RECORD SET
******************************

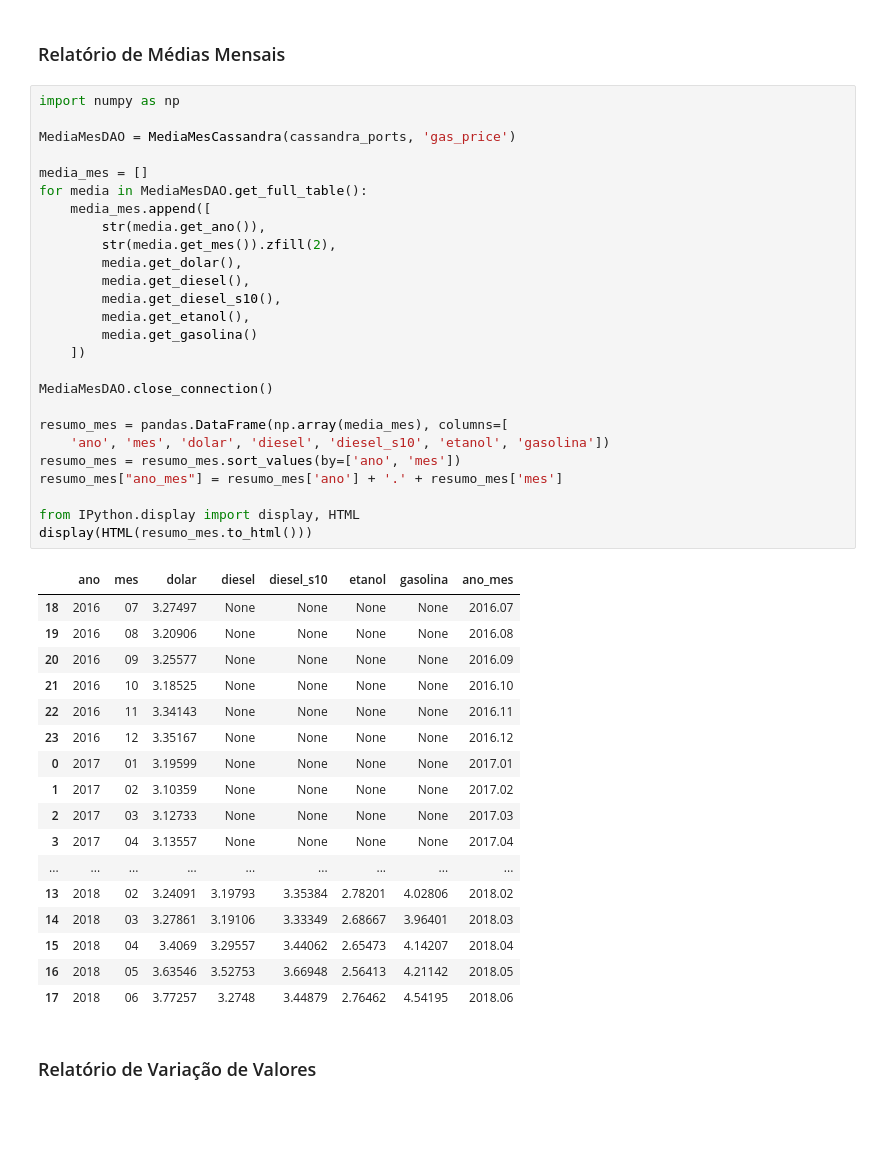
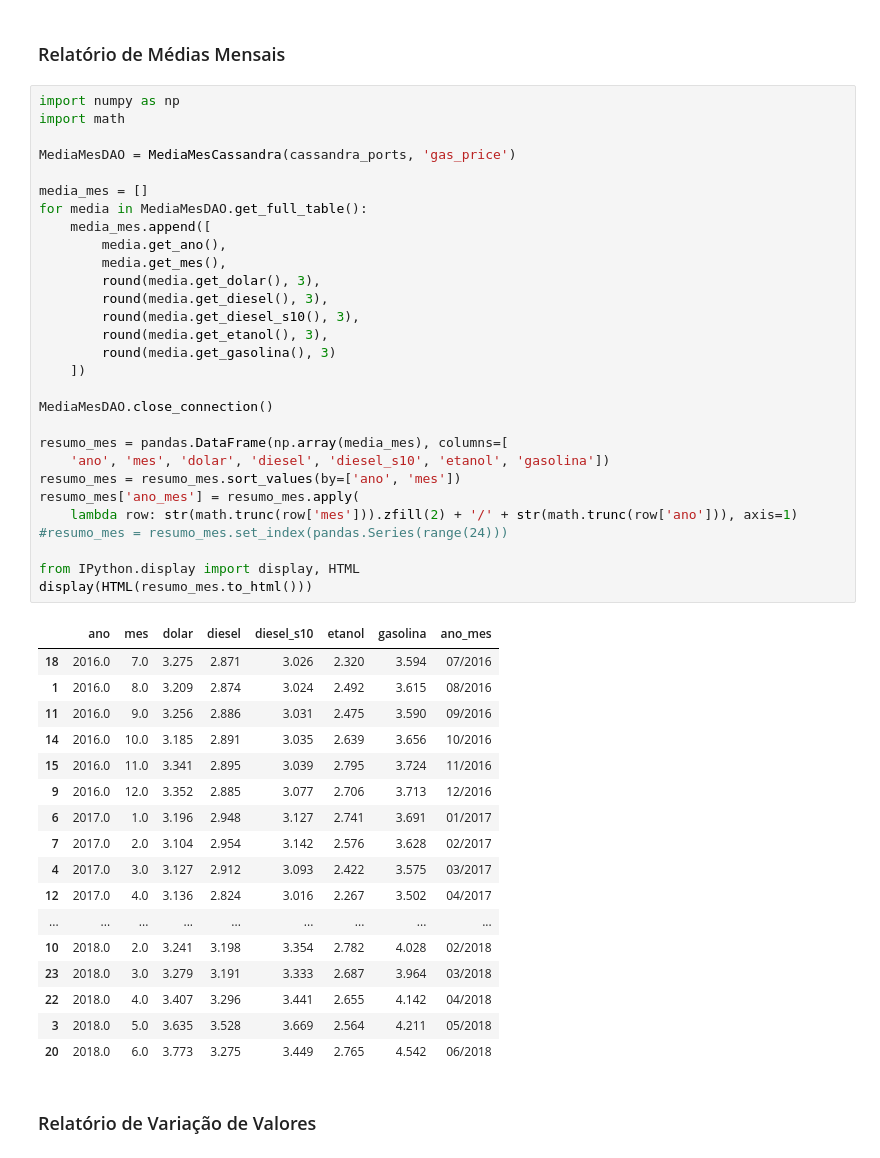
Before and after one commit to johnywalves/PyStudies, a Jupyter notebook: Cassandra_Gas_Price/gas_price.ipynb, the cells around one changed output. Saved outputs shown, nothing was run; the diff lists cells and outputs as text; blank space fills up the shorter version.

```diff
--- a/Cassandra_Gas_Price/gas_price.ipynb
+++ b/Cassandra_Gas_Price/gas_price.ipynb
@@ -775,48 +777,51 @@ MediaMesDAO.close_connection()
 ### Relatório de Médias Mensais
 # %%
 import numpy as np
+import math
 
 MediaMesDAO = MediaMesCassandra(cassandra_ports, 'gas_price')
 
 media_mes = []
 for media in MediaMesDAO.get_full_table():
     media_mes.append([
-        str(media.get_ano()),
-        str(media.get_mes()).zfill(2),
-        media.get_dolar(),
-        media.get_diesel(),
-        media.get_diesel_s10(),
-        media.get_etanol(),
-        media.get_gasolina()
+        media.get_ano(),
+        media.get_mes(),
+        round(media.get_dolar(), 3),
+        round(media.get_diesel(), 3),
+        round(media.get_diesel_s10(), 3),
+        round(media.get_etanol(), 3),
+        round(media.get_gasolina(), 3)
     ])
 
 MediaMesDAO.close_connection()
 
 resumo_mes = pandas.DataFrame(np.array(media_mes), columns=[
     'ano', 'mes', 'dolar', 'diesel', 'diesel_s10', 'etanol', 'gasolina'])
 resumo_mes = resumo_mes.sort_values(by=['ano', 'mes'])
-resumo_mes["ano_mes"] = resumo_mes['ano'] + '.' + resumo_mes['mes']
+resumo_mes['ano_mes'] = resumo_mes.apply(
+    lambda row: str(math.trunc(row['mes'])).zfill(2) + '/' + str(math.trunc(row['ano'])), axis=1)
+#resumo_mes = resumo_mes.set_index(pandas.Series(range(24)))
 
 from IPython.display import display, HTML
 display(HTML(resumo_mes.to_html()))
 # %% [output]
 |  | ano | mes | dolar | diesel | diesel_s10 | etanol | gasolina | ano_mes |
-| 18 | 2016 | 07 | 3.27497 | None | None | None | None | 2016.07 |
-| 19 | 2016 | 08 | 3.20906 | None | None | None | None | 2016.08 |
-| 20 | 2016 | 09 | 3.25577 | None | None | None | None | 2016.09 |
-| 21 | 2016 | 10 | 3.18525 | None | None | None | None | 2016.10 |
-| 22 | 2016 | 11 | 3.34143 | None | None | None | None | 2016.11 |
-| 23 | 2016 | 12 | 3.35167 | None | None | None | None | 2016.12 |
-| 0 | 2017 | 01 | 3.19599 | None | None | None | None | 2017.01 |
-| 1 | 2017 | 02 | 3.10359 | None | None | None | None | 2017.02 |
-| 2 | 2017 | 03 | 3.12733 | None | None | None | None | 2017.03 |
-| 3 | 2017 | 04 | 3.13557 | None | None | None | None | 2017.04 |
+| 18 | 2016.0 | 7.0 | 3.275 | 2.871 | 3.026 | 2.320 | 3.594 | 07/2016 |
+| 1 | 2016.0 | 8.0 | 3.209 | 2.874 | 3.024 | 2.492 | 3.615 | 08/2016 |
+| 11 | 2016.0 | 9.0 | 3.256 | 2.886 | 3.031 | 2.475 | 3.590 | 09/2016 |
+| 14 | 2016.0 | 10.0 | 3.185 | 2.891 | 3.035 | 2.639 | 3.656 | 10/2016 |
+| 15 | 2016.0 | 11.0 | 3.341 | 2.895 | 3.039 | 2.795 | 3.724 | 11/2016 |
+| 9 | 2016.0 | 12.0 | 3.352 | 2.885 | 3.077 | 2.706 | 3.713 | 12/2016 |
+| 6 | 2017.0 | 1.0 | 3.196 | 2.948 | 3.127 | 2.741 | 3.691 | 01/2017 |
+| 7 | 2017.0 | 2.0 | 3.104 | 2.954 | 3.142 | 2.576 | 3.628 | 02/2017 |
+| 4 | 2017.0 | 3.0 | 3.127 | 2.912 | 3.093 | 2.422 | 3.575 | 03/2017 |
+| 12 | 2017.0 | 4.0 | 3.136 | 2.824 | 3.016 | 2.267 | 3.502 | 04/2017 |
 | ... | ... | ... | ... | ... | ... | ... | ... | ... |
-| 13 | 2018 | 02 | 3.24091 | 3.19793 | 3.35384 | 2.78201 | 4.02806 | 2018.02 |
-| 14 | 2018 | 03 | 3.27861 | 3.19106 | 3.33349 | 2.68667 | 3.96401 | 2018.03 |
-| 15 | 2018 | 04 | 3.4069 | 3.29557 | 3.44062 | 2.65473 | 4.14207 | 2018.04 |
-| 16 | 2018 | 05 | 3.63546 | 3.52753 | 3.66948 | 2.56413 | 4.21142 | 2018.05 |
-| 17 | 2018 | 06 | 3.77257 | 3.2748 | 3.44879 | 2.76462 | 4.54195 | 2018.06 |
+| 10 | 2018.0 | 2.0 | 3.241 | 3.198 | 3.354 | 2.782 | 4.028 | 02/2018 |
+| 23 | 2018.0 | 3.0 | 3.279 | 3.191 | 3.333 | 2.687 | 3.964 | 03/2018 |
+| 22 | 2018.0 | 4.0 | 3.407 | 3.296 | 3.441 | 2.655 | 4.142 | 04/2018 |
+| 3 | 2018.0 | 5.0 | 3.635 | 3.528 | 3.669 | 2.564 | 4.211 | 05/2018 |
+| 20 | 2018.0 | 6.0 | 3.773 | 3.275 | 3.449 | 2.765 | 4.542 | 06/2018 |
 # %% [markdown]
 ### Relatório de Variação de Valores
 # %%
```
Also changed, not shown: parts of 3 cells of this notebook, 1 other file.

******************************

ACTIVITY
The job is to copy each line from the material above that holds the word "notebook".

OUTPUT FOR THIS TASK
Before and after one commit to johnywalves/PyStudies, a Jupyter notebook: Cassandra_Gas_Price/gas_price.ipynb, the cells around one changed output. Saved outputs shown, nothing was run; the diff lists cells and outputs as text; blank space fills up the shorter version.
Also changed, not shown: parts of 3 cells of this notebook, 1 other file.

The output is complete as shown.